'''

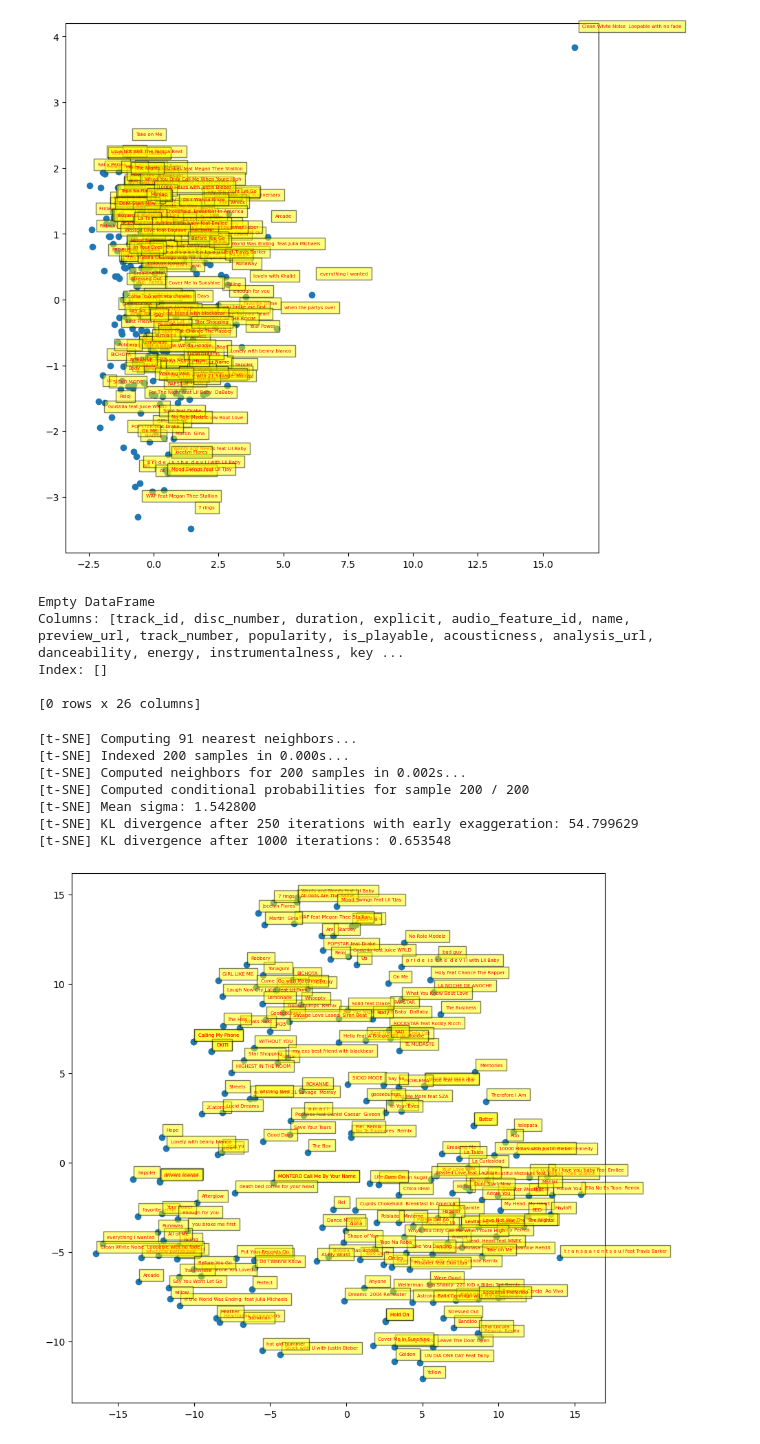
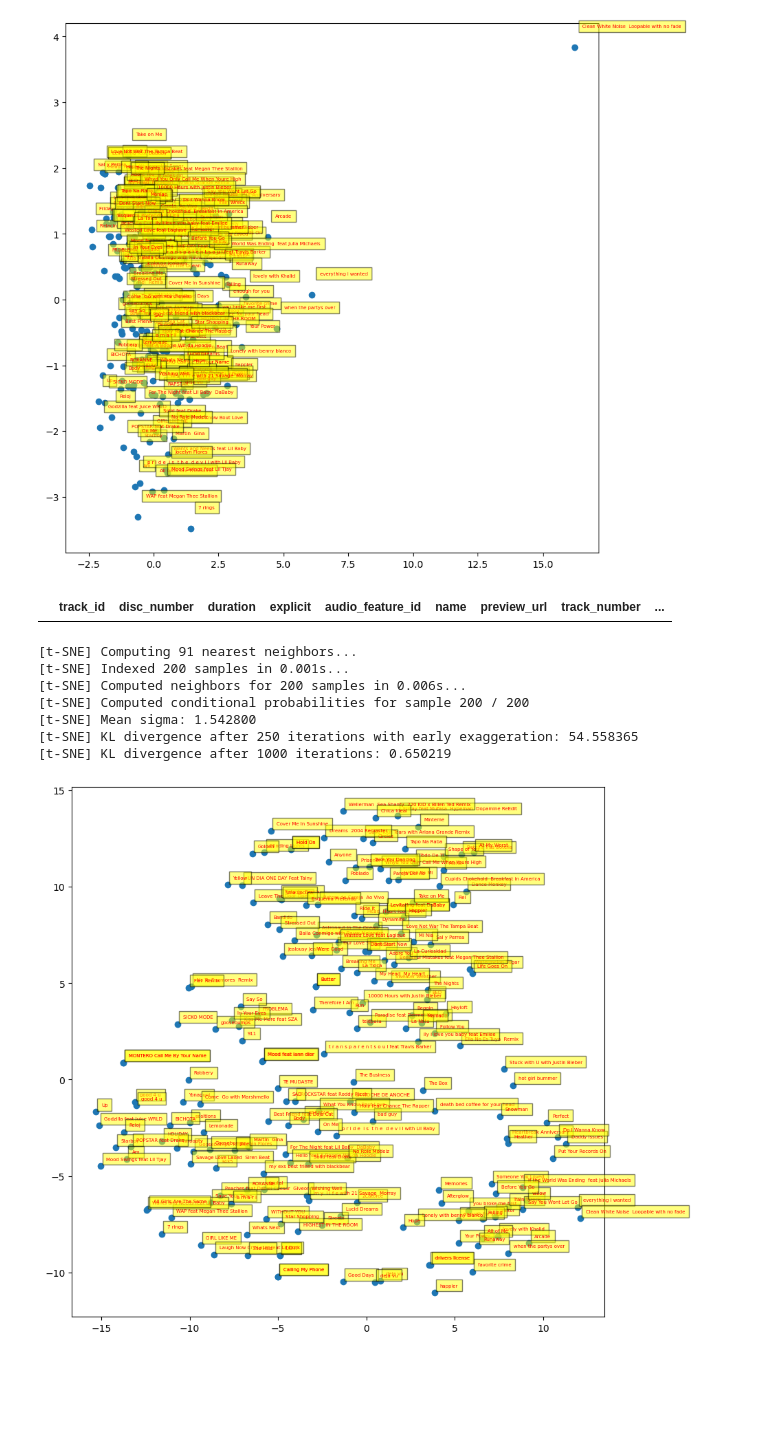
Before and after one commit to octoclonius/Data-Science-Project, a Jupyter notebook: visualization.ipynb, the cells around one changed output. Cells and saved outputs as stored; diff of their text form; code cells hidden in the pictures; blank space fills up the shorter version.

```diff
--- a/visualization.ipynb
+++ b/visualization.ipynb
@@ -7,3 +15,3 @@ from sklearn.manifold import TSNE
 # %%
-df = pd.read_csv("top_songs_large.csv")
-df = df.head(200)
+df = pd.read_csv(PATH_CSV, nrows=SAMPLE_SIZE)
+df.columns
@@ -20,7 +26,10 @@ Index(['track_id', 'disc_number', 'duration', 'explicit', 'audio_feature_id',
 # %%
-selected_cols = ['duration', 'explicit', 'acousticness', 'danceability', 'energy', 'instrumentalness', 'key', 'liveness', 'loudness', 'speechiness','tempo', 'time_signature', 'valence']
+selected_cols = [
+    'duration', 'explicit', 'acousticness', 'danceability',
+    'energy', 'instrumentalness', 'key', 'liveness', 'loudness',
+    'speechiness','tempo', 'time_signature', 'valence'
+]
 # %%
-X_selected = df[selected_cols]
 scaler = StandardScaler()
-X_selected = scaler.fit(X_selected).transform(X_selected)
+X_selected = scaler.fit_transform(df[selected_cols])
 # %%
@@ -58,11 +72,15 @@ df["name_cleaned"] = df["name"].str.replace('[^a-zA-Z0-9\s]', '', regex=True)
 X_music_pca = pca_music.transform(X_selected)
 
 fig, ax = plt.subplots(figsize=(10, 10))
-plt.scatter(X_music_pca[:,0],X_music_pca[:,1])
+plt.scatter(X_music_pca[:, 0], X_music_pca[:, 1])
 for i in range(X_selected.shape[0]):
-    plt.text(x=X_music_pca[i,0]+0.3,y=X_music_pca[i,1]+0.3,s=df["name_cleaned"][i],
-        fontdict=dict(color='red',size=5),
-        bbox=dict(facecolor='yellow',alpha=0.5))
+    plt.text(
+        x=X_music_pca[i, 0] + 0.3,
+        y=X_music_pca[i, 1] + 0.3,
+        s=df['name_cleaned'][i],
+        fontdict=dict(color='red', size=5),
+        bbox=dict(facecolor='yellow', alpha=0.5)
+    )
 plt.show()
 # %% [output]
 [figure]
@@ -70,29 +88,29 @@ plt.show()
 target_name = 'Blame on Me'
 target_name = 'Shine On You Crazy Diamond Pts 15'
 row = df[df['name_cleaned'] == target_name]
-print(row)
+row
 # %% [output]
-Empty DataFrame
-Columns: [track_id, disc_number, duration, explicit, audio_feature_id, name, preview_url, track_number, popularity, is_playable, acousticness, analysis_url, danceability, energy, instrumentalness, key ...
-Index: []
-
-[0 rows x 26 columns]
+|  | track_id | disc_number | duration | explicit | audio_feature_id | name | preview_url | track_number | ... |
 # %%
-tsne = TSNE(verbose=1)
+tsne = TSNE(verbose=1, random_state=SEED)
 tsne_results = tsne.fit_transform(X_selected)
 fig, ax = plt.subplots(figsize=(10, 10))
-plt.scatter(tsne_results[:,0], y= tsne_results[:,1])
+plt.scatter(tsne_results[:, 0], y=tsne_results[:, 1])
 for i in range(tsne_results.shape[0]):
-  plt.text(x=tsne_results[i,0]+0.3,y=tsne_results[i,1]+0.3,s=df["name_cleaned"][i],
-           fontdict=dict(color='red',size=5),
-           bbox=dict(facecolor='yellow',alpha=0.5))
+    plt.text(
+        x=tsne_results[i, 0] + 0.3,
+        y=tsne_results[i, 1] + 0.3,
+        s=df['name_cleaned'][i],
+        fontdict=dict(color='red', size=5),
+        bbox=dict(facecolor='yellow', alpha=0.5)
+    )
 plt.show()
 # %% [output]
 [t-SNE] Computing 91 nearest neighbors...
-[t-SNE] Indexed 200 samples in 0.000s...
-[t-SNE] Computed neighbors for 200 samples in 0.002s...
+[t-SNE] Indexed 200 samples in 0.001s...
+[t-SNE] Computed neighbors for 200 samples in 0.006s...
 [t-SNE] Computed conditional probabilities for sample 200 / 200
 [t-SNE] Mean sigma: 1.542800
-[t-SNE] KL divergence after 250 iterations with early exaggeration: 54.799629
-[t-SNE] KL divergence after 1000 iterations: 0.653548
+[t-SNE] KL divergence after 250 iterations with early exaggeration: 54.558365
+[t-SNE] KL divergence after 1000 iterations: 0.650219
-[figure, old version]
+[figure, new version]
```
Also changed, not shown: parts of 6 cells of this notebook.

'''

Exercise goal
Every line of the listing that includes the word "scaler" must be copied.

Reply
 scaler = StandardScaler()
-X_selected = scaler.fit(X_selected).transform(X_selected)
+X_selected = scaler.fit_transform(df[selected_cols])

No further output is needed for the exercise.